In both tonal and segmental phonology, patterned variability in the realization of abstract sound categories is a classic object of empirical description as well as a long-standing target of theoretical inquiry. Among prosody researchers in particular, focus on this critical aspect of the phonetics–phonology interface has been constant and intensive, even during periods when intellectual contact between segmental phonologists and their phonetician counterparts notably ebbed. In this chapter, we review the most commonly cited phenomena affecting the phonetic realization of both lexical and intonational tone patterns. The chapter’s title purposefully invokes a broad range of interpretations, and we aim, if not for exhaustivity, then at least for inclusivity of coverage within that range. Many of the phenomena we investigate here are examples of non distinctive, within-category variability—realizational elasticity, in other words, within some phonetic dimension, in spite of or unrelated to the phonological contrasts being expressed. At the same time, however, we mean equally to review the ways in which particular phonetic dimensions of the signal may be modulated in support of the expression of contrasts (in the manner of Kingston and Diehl 1994). The thread that unifies it all is a broad concern with how tone and intonation patterns are implemented phonetically. Throughout what follows, we return repeatedly to several issues we view as central to the development of the field. One such focus is on phonetic motivation for phonological patterns, with emphasis on both perception and production evidence. We also touch on the cross-language variation in the distribution and implementation of the phenomena reviewed. Do they appear in both tone and intonation systems? Do they have both gradient and categorical manifestations, and, if so, how are these connected? Lastly, we urge researchers to consider the potential interaction of all the phenomena under discussion. The emergence of higher-level regularities, such as those involving enhancement relations or perceptual cue integration, is only now being explored by prosody researchers in the way that it has been for decades in the study of segmental contrasts such as voicing or consonant place. This bears great promise for the future of the field.
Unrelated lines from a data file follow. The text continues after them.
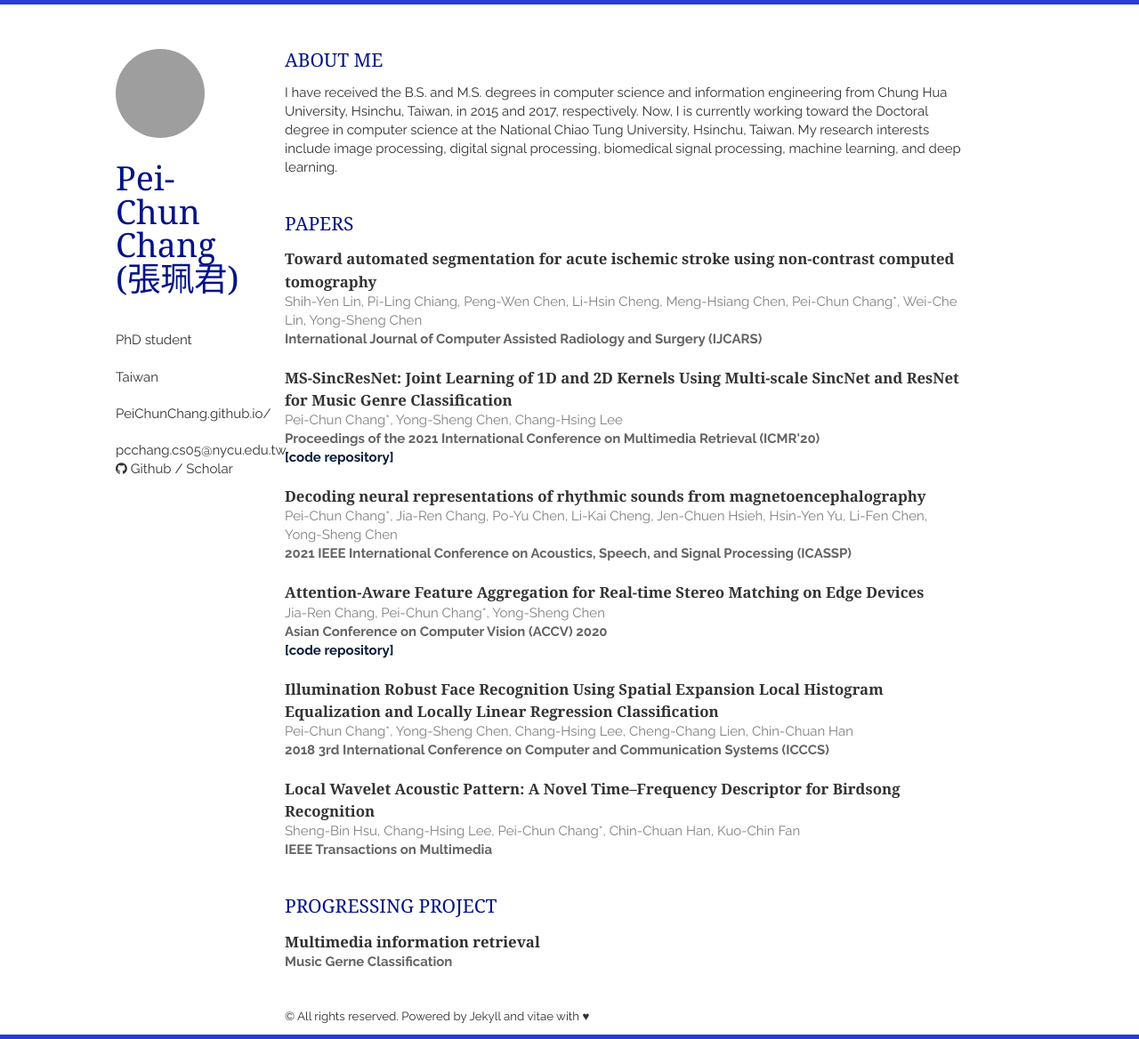
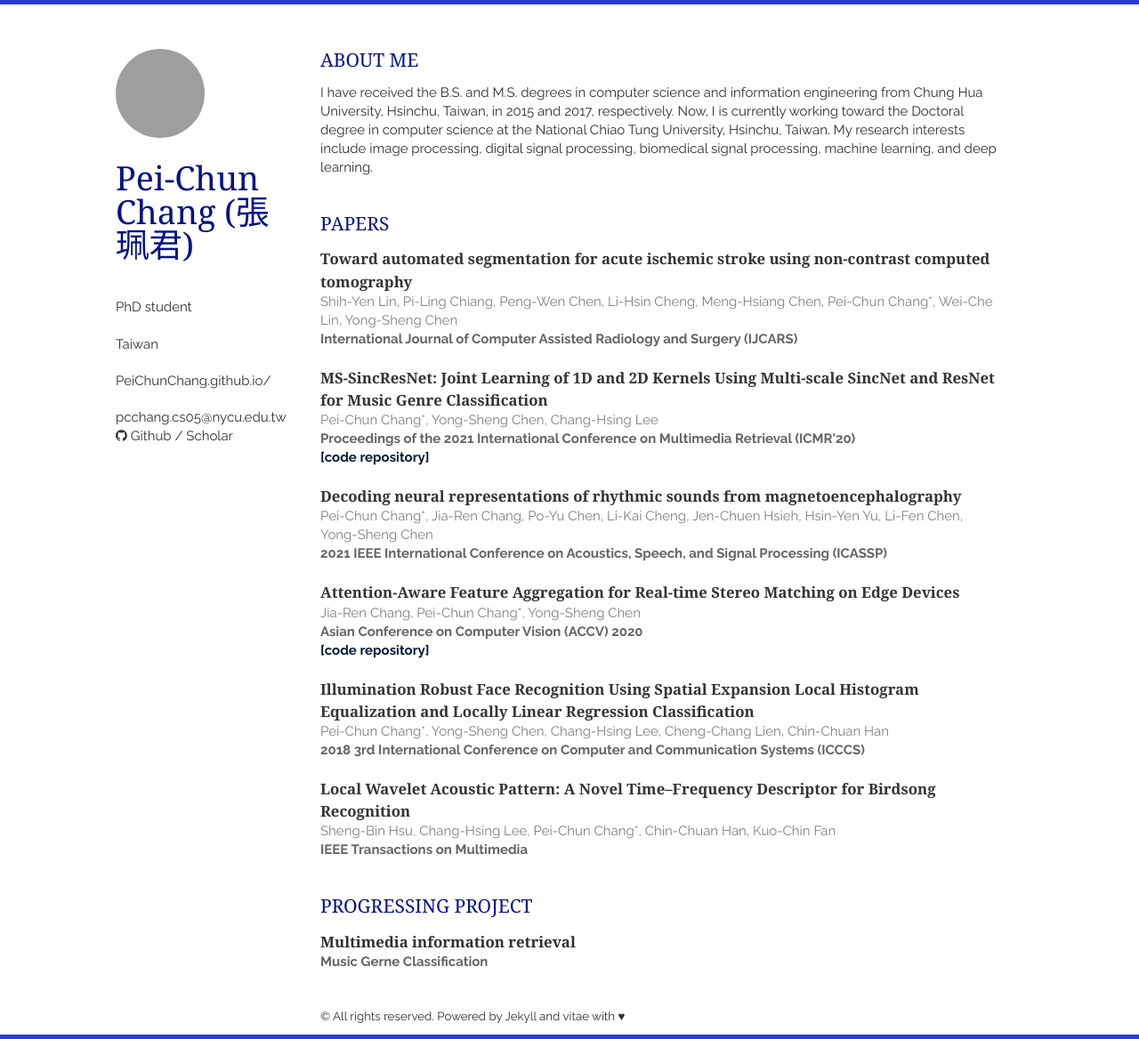
Before and after one commit to PeiChunChang/PeiChunChang.github.io, a Jekyll site: the page built from index.html, in a window 1280 px wide. Shown: the whole page at 89% size. Built offline with Jekyll 4.4.1, drawn with Linux system fonts in a browser that asks for light colours; nearby versions of some CDN libraries; the list of posts is cut into pages by our own code; a style sheet for code colours, icons or effects is not loaded; grey boxes are pictures that could not be loaded.

Commit message:
Update skeleton.css

```diff
--- a/static/css/skeleton.css
+++ b/static/css/skeleton.css
@@ -34,7 +34,7 @@
     .container .one.column,
     .container .one.columns                     { width: 40px;  }
     .container .two.columns                     { width: 100px; }
-    .container .three.columns                   { width: 160px; }
+    .container .three.columns                   { width: 200px; }
     .container .four.columns                    { width: 220px; }
     .container .five.columns                    { width: 280px; }
     .container .six.columns                     { width: 340px; }
```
|Titel||The Oxford Handbook of Language Prosody|
|Redaktører||Carlos Gussenhoven, Aoju Chen|
|Forlag||Oxford University Press|
|Publikationsdato||31. dec. 2020|
|Status||Udgivet - 31. dec. 2020|